• YOUR TASK
Write out all the entries word for word, but skip any images.

Entries taken from a collection:
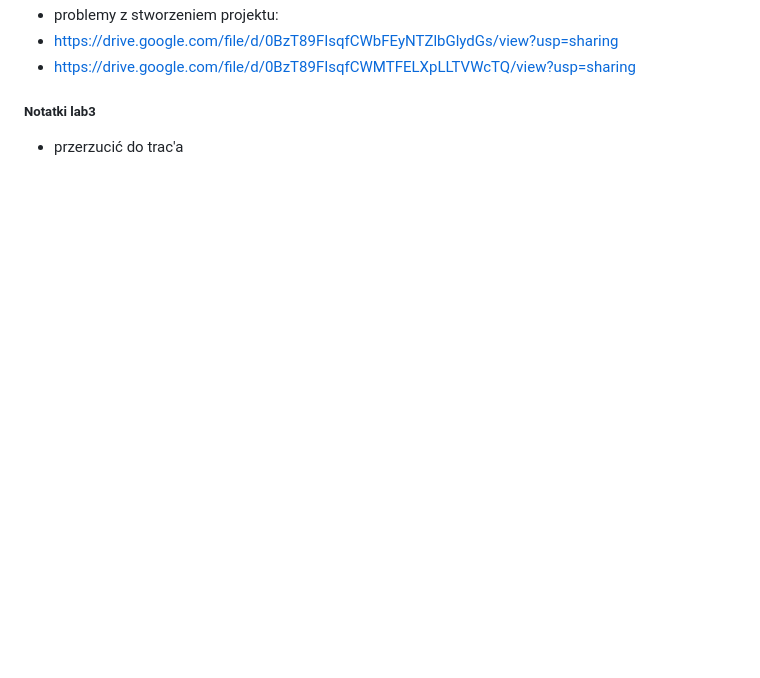
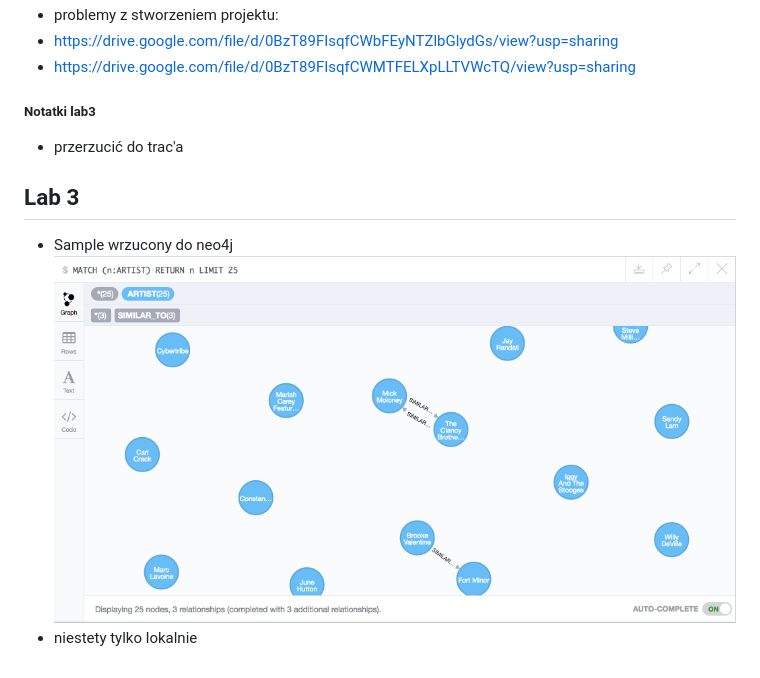
Before and after one commit to slonka/eksploracja-danych-2016, a Markdown page: README.md, the part around the change. GitHub-like rendering; pictures changed too: neo4j.png (added); blank space fills up the shorter version.

```diff
--- a/README.md
+++ b/README.md
@@ -41,3 +41,8 @@ utwory lub wykonawcy tworzą podsieci, a także jako podstawa systemu rekomendac
 ##### Notatki lab3
 
 - przerzucić do trac'a
+
+## Lab 3
+
+- Sample wrzucony do neo4j ![neo4j](neo4j.png)
+- niestety tylko lokalnie
```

• FINAL ANSWER
Before and after one commit to slonka/eksploracja-danych-2016, a Markdown page: README.md, the part around the change. GitHub-like rendering; pictures changed too: neo4j.png (added); blank space fills up the shorter version.

```diff
--- a/README.md
+++ b/README.md
@@ -41,3 +41,8 @@ utwory lub wykonawcy tworzą podsieci, a także jako podstawa systemu rekomendac
 ##### Notatki lab3
 
 - przerzucić do trac'a
+
+## Lab 3
+
+- Sample wrzucony do neo4j ![neo4j](neo4j.png)
+- niestety tylko lokalnie
```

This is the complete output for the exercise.